What this task involves ▸
Check every line below, and copy those that include "height".

#### Raw data ####

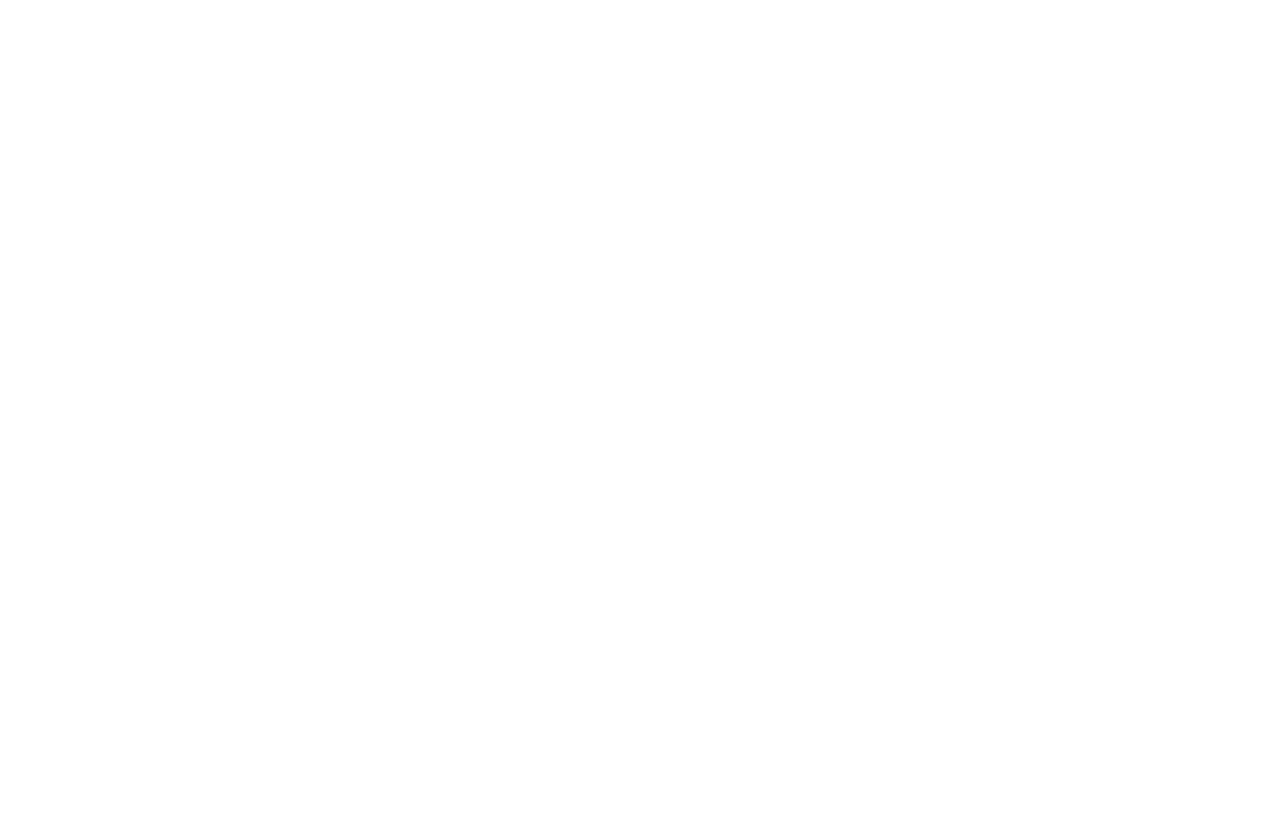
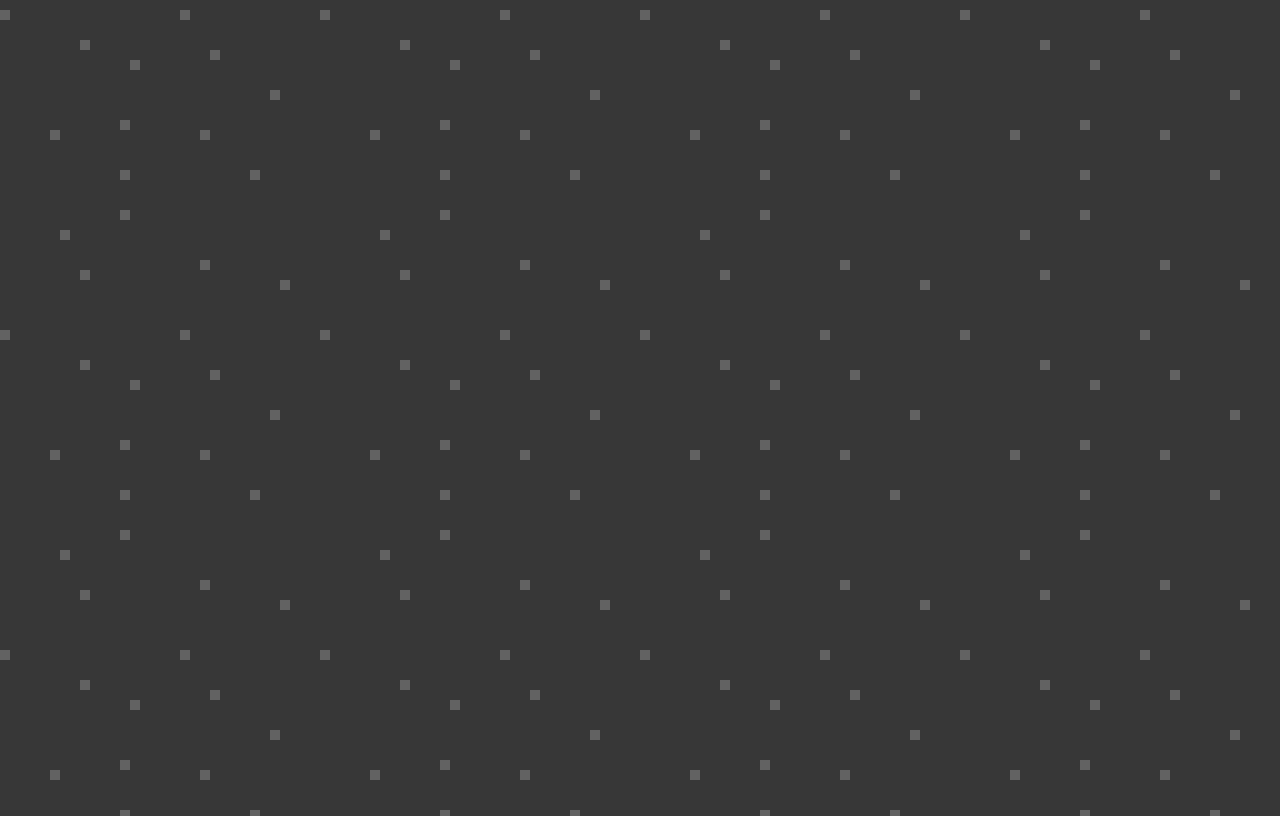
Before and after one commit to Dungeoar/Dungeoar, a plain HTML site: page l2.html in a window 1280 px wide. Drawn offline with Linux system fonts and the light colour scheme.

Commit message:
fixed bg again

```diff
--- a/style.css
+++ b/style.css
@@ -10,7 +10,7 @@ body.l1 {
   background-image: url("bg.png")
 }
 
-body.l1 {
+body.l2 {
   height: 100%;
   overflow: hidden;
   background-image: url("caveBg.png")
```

####
#### Raw data ####

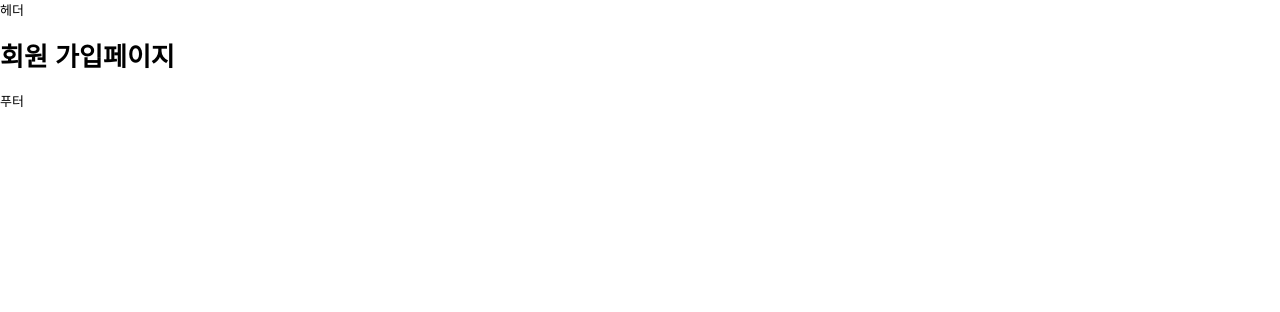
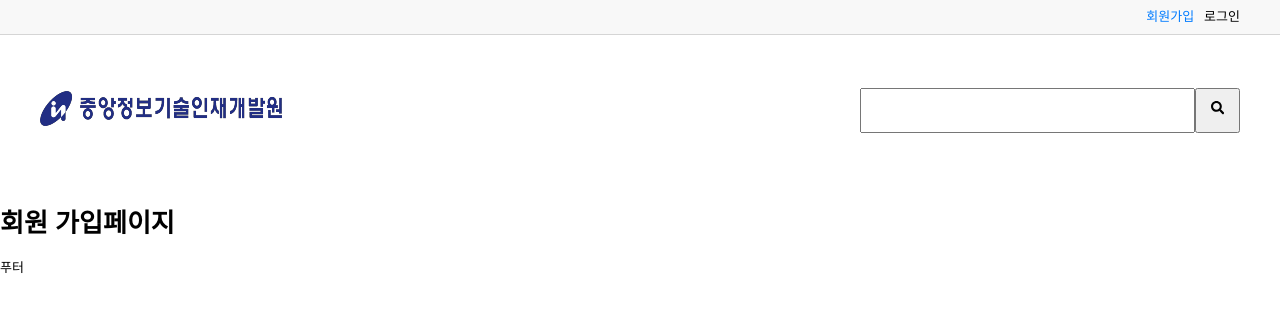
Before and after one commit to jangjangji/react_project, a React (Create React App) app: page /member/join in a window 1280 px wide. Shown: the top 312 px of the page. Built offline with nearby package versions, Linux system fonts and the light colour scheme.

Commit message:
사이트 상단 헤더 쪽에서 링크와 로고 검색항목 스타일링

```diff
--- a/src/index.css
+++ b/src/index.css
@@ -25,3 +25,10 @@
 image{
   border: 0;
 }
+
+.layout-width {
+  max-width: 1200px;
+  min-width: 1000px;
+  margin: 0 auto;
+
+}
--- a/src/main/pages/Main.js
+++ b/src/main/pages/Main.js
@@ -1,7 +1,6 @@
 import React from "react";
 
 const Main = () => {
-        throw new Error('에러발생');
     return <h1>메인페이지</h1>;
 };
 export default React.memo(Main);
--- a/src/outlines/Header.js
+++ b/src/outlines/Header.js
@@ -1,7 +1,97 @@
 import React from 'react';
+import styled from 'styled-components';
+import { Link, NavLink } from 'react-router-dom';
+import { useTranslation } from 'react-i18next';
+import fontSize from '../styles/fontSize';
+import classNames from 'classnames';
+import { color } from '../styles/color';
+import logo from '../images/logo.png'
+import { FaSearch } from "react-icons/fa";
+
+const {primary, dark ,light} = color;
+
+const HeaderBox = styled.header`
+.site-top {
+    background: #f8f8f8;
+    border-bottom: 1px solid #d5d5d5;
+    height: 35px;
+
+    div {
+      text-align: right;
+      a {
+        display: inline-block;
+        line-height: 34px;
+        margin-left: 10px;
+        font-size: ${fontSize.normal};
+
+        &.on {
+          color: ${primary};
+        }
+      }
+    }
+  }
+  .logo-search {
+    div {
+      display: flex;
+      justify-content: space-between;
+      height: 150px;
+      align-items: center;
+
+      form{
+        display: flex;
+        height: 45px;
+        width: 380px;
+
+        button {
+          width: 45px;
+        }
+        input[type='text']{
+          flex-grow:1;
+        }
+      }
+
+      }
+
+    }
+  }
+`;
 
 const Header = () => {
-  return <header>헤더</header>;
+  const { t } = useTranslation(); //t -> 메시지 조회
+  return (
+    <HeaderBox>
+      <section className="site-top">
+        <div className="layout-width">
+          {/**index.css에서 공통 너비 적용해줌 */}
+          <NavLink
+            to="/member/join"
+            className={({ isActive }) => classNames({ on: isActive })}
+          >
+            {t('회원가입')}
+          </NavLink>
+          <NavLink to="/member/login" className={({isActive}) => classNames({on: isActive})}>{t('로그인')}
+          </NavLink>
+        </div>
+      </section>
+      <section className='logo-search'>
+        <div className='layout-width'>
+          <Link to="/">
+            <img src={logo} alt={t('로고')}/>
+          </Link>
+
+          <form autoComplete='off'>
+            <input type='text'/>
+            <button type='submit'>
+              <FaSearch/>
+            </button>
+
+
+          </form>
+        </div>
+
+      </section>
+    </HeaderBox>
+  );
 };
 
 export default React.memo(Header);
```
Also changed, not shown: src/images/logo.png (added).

####

Solution for this task ▸
   height: 100%;
+    height: 35px;
+        line-height: 34px;
+      height: 150px;
+        height: 45px;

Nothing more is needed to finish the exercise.